**WORK ORDER**
Report every line of the records that contains the word "import".

Items from a data source:
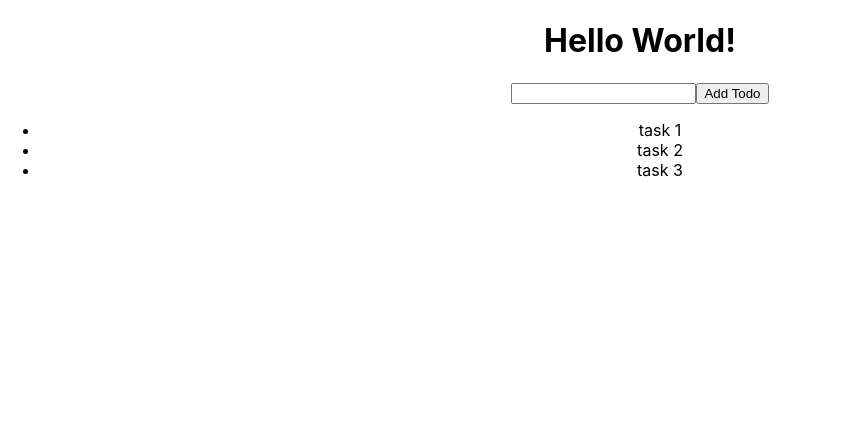
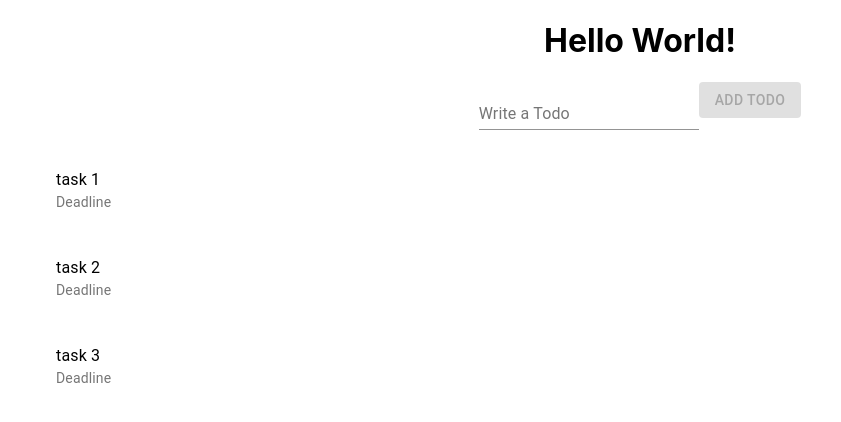
Before and after one commit to sridatta007/Todoapp_React, a React (Create React App) app in the folder todo_app/: page / in a window 1280 px wide. Shown: the top 422 px of the page, without its empty margins (0-841 px from the left). Built offline with nearby package versions, Linux system fonts and the light colour scheme.

Commit message:
added MUI and also component Todo

```diff
--- a/todo_app/src/App.js
+++ b/todo_app/src/App.js
@@ -1,5 +1,7 @@
 import React, {useState} from 'react';
 import './App.css';
+import {Button, FormControl, Input, InputLabel} from '@material-ui/core'
+import Todo from './Todo'
 
 function App() {
 
@@ -10,21 +12,26 @@ function App() {
     //on click of the button
     event.preventDefault(); // will stop the page refresh
     console.log("Button clicked");
-    setTodos([...todos, input]);
-    setInput(['']);
+    setTodos([...todos, input]); //Spread Operator for getting all the pre values
+    setInput(''); //To clear up the input
   })
   return (
     <div className="App">
       <h1>Hello World!</h1>
       <form>
-      <input value={input} onChange={event => setInput(event.target.value)}/>
-      {/* <input /> */}
-      <button onClick={addTodo}>Add Todo</button>
+        <FormControl>
+          <InputLabel>Write a Todo</InputLabel>
+          <Input value={input} onChange={event => setInput(event.target.value)}></Input>
+        </FormControl>
+        <Button disabled={!input} type="submit" onClick={addTodo} variant="contained" color="primary">
+            Add Todo
+        </Button>
       </form>
 
       <ul>
         {todos.map(todo => (
-          <li>{todo}</li>
+          <Todo text={todo}/>   //created Component and used props
+          // <li>{todo}</li>
         ))}
       </ul>
     </div>
--- /dev/null
+++ b/todo_app/src/Todo.css
@@ -0,0 +1,3 @@
+.todo__list{
+    text-align: center;
+}
--- /dev/null
+++ b/todo_app/src/Todo.js
@@ -0,0 +1,17 @@
+import { List, ListItem, ListItemAvatar, ListItemText } from '@material-ui/core'
+import React from 'react'
+import './Todo.css'
+
+function Todo(props) {
+  return (
+    <List className='todo__list'>
+        <ListItem>
+            <ListItemAvatar>
+                <ListItemText primary={props.text} secondary="Deadline" />
+            </ListItemAvatar>
+        </ListItem>
+    </List>
+  )
+}
+
+export default Todo
```
Also changed, not shown: 1 other file (tests, documents, lock files or other folders).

**TASK RESPONSE**
 import React, {useState} from 'react';
 import './App.css';
+import {Button, FormControl, Input, InputLabel} from '@material-ui/core'
+import Todo from './Todo'
+import { List, ListItem, ListItemAvatar, ListItemText } from '@material-ui/core'
+import React from 'react'
+import './Todo.css'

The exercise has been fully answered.